Items listed in a dataset

== Segment start ==

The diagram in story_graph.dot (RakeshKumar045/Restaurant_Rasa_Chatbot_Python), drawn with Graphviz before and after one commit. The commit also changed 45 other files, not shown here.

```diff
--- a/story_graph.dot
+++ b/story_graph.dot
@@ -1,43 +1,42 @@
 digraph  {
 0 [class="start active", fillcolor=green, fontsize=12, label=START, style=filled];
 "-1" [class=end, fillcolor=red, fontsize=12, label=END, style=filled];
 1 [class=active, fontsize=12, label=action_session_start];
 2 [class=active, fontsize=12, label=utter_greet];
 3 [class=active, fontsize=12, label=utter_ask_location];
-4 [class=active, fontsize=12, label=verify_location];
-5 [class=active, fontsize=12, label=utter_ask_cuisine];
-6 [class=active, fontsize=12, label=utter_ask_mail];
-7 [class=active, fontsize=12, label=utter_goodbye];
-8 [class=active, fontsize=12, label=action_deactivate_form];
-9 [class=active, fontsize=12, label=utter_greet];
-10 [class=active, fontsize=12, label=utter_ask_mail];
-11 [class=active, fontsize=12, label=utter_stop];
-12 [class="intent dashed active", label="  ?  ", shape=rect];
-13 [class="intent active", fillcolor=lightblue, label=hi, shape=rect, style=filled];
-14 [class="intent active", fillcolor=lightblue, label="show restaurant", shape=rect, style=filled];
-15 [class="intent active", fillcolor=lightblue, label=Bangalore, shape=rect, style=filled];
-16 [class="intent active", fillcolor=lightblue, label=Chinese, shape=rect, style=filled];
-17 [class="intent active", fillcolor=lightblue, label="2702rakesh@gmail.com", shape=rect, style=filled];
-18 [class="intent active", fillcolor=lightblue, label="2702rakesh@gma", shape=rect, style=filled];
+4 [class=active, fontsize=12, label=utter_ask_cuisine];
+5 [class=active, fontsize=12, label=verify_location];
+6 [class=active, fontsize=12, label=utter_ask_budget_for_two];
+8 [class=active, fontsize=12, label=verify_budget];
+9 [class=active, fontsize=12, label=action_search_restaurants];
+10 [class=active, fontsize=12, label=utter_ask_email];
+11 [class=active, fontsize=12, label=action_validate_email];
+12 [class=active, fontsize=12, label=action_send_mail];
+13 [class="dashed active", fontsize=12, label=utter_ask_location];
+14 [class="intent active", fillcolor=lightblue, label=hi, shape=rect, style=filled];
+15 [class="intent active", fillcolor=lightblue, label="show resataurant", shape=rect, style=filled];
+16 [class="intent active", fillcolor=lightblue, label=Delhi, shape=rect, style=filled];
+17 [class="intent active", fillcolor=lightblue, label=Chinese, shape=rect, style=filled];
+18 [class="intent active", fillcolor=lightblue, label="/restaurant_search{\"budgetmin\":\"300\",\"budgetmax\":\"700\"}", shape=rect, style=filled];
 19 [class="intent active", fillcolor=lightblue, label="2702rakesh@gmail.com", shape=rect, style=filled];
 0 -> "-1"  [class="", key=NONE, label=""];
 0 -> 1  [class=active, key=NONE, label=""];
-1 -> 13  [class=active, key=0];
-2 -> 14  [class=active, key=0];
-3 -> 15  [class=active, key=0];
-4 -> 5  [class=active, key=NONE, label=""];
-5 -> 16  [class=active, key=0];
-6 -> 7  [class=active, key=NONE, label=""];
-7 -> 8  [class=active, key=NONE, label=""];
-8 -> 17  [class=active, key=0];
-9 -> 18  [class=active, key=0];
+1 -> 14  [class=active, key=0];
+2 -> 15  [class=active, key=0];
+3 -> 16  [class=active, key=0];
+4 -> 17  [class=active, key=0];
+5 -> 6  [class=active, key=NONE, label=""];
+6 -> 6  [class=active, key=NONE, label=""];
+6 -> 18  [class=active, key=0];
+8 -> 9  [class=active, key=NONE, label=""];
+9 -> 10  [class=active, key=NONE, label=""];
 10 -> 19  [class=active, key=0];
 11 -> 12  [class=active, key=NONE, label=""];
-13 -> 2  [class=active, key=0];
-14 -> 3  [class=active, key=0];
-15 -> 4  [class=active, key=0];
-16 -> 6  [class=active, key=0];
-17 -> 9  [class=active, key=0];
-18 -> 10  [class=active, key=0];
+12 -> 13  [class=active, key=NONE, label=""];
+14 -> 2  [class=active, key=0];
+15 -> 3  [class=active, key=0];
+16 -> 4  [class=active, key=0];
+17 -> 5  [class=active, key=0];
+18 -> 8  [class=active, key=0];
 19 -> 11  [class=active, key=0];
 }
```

== Segment end ==

■ **What the task asks**: Could you reproduce all of the entries above exactly?

■ **Exercise solution**:
The diagram in story_graph.dot (RakeshKumar045/Restaurant_Rasa_Chatbot_Python), drawn with Graphviz before and after one commit. The commit also changed 45 other files, not shown here.

```diff
--- a/story_graph.dot
+++ b/story_graph.dot
@@ -1,43 +1,42 @@
 digraph  {
 0 [class="start active", fillcolor=green, fontsize=12, label=START, style=filled];
 "-1" [class=end, fillcolor=red, fontsize=12, label=END, style=filled];
 1 [class=active, fontsize=12, label=action_session_start];
 2 [class=active, fontsize=12, label=utter_greet];
 3 [class=active, fontsize=12, label=utter_ask_location];
-4 [class=active, fontsize=12, label=verify_location];
-5 [class=active, fontsize=12, label=utter_ask_cuisine];
-6 [class=active, fontsize=12, label=utter_ask_mail];
-7 [class=active, fontsize=12, label=utter_goodbye];
-8 [class=active, fontsize=12, label=action_deactivate_form];
-9 [class=active, fontsize=12, label=utter_greet];
-10 [class=active, fontsize=12, label=utter_ask_mail];
-11 [class=active, fontsize=12, label=utter_stop];
-12 [class="intent dashed active", label="  ?  ", shape=rect];
-13 [class="intent active", fillcolor=lightblue, label=hi, shape=rect, style=filled];
-14 [class="intent active", fillcolor=lightblue, label="show restaurant", shape=rect, style=filled];
-15 [class="intent active", fillcolor=lightblue, label=Bangalore, shape=rect, style=filled];
-16 [class="intent active", fillcolor=lightblue, label=Chinese, shape=rect, style=filled];
-17 [class="intent active", fillcolor=lightblue, label="2702rakesh@gmail.com", shape=rect, style=filled];
-18 [class="intent active", fillcolor=lightblue, label="2702rakesh@gma", shape=rect, style=filled];
+4 [class=active, fontsize=12, label=utter_ask_cuisine];
+5 [class=active, fontsize=12, label=verify_location];
+6 [class=active, fontsize=12, label=utter_ask_budget_for_two];
+8 [class=active, fontsize=12, label=verify_budget];
+9 [class=active, fontsize=12, label=action_search_restaurants];
+10 [class=active, fontsize=12, label=utter_ask_email];
+11 [class=active, fontsize=12, label=action_validate_email];
+12 [class=active, fontsize=12, label=action_send_mail];
+13 [class="dashed active", fontsize=12, label=utter_ask_location];
+14 [class="intent active", fillcolor=lightblue, label=hi, shape=rect, style=filled];
+15 [class="intent active", fillcolor=lightblue, label="show resataurant", shape=rect, style=filled];
+16 [class="intent active", fillcolor=lightblue, label=Delhi, shape=rect, style=filled];
+17 [class="intent active", fillcolor=lightblue, label=Chinese, shape=rect, style=filled];
+18 [class="intent active", fillcolor=lightblue, label="/restaurant_search{\"budgetmin\":\"300\",\"budgetmax\":\"700\"}", shape=rect, style=filled];
 19 [class="intent active", fillcolor=lightblue, label="2702rakesh@gmail.com", shape=rect, style=filled];
 0 -> "-1"  [class="", key=NONE, label=""];
 0 -> 1  [class=active, key=NONE, label=""];
-1 -> 13  [class=active, key=0];
-2 -> 14  [class=active, key=0];
-3 -> 15  [class=active, key=0];
-4 -> 5  [class=active, key=NONE, label=""];
-5 -> 16  [class=active, key=0];
-6 -> 7  [class=active, key=NONE, label=""];
-7 -> 8  [class=active, key=NONE, label=""];
-8 -> 17  [class=active, key=0];
-9 -> 18  [class=active, key=0];
+1 -> 14  [class=active, key=0];
+2 -> 15  [class=active, key=0];
+3 -> 16  [class=active, key=0];
+4 -> 17  [class=active, key=0];
+5 -> 6  [class=active, key=NONE, label=""];
+6 -> 6  [class=active, key=NONE, label=""];
+6 -> 18  [class=active, key=0];
+8 -> 9  [class=active, key=NONE, label=""];
+9 -> 10  [class=active, key=NONE, label=""];
 10 -> 19  [class=active, key=0];
 11 -> 12  [class=active, key=NONE, label=""];
-13 -> 2  [class=active, key=0];
-14 -> 3  [class=active, key=0];
-15 -> 4  [class=active, key=0];
-16 -> 6  [class=active, key=0];
-17 -> 9  [class=active, key=0];
-18 -> 10  [class=active, key=0];
+12 -> 13  [class=active, key=NONE, label=""];
+14 -> 2  [class=active, key=0];
+15 -> 3  [class=active, key=0];
+16 -> 4  [class=active, key=0];
+17 -> 5  [class=active, key=0];
+18 -> 8  [class=active, key=0];
 19 -> 11  [class=active, key=0];
 }
```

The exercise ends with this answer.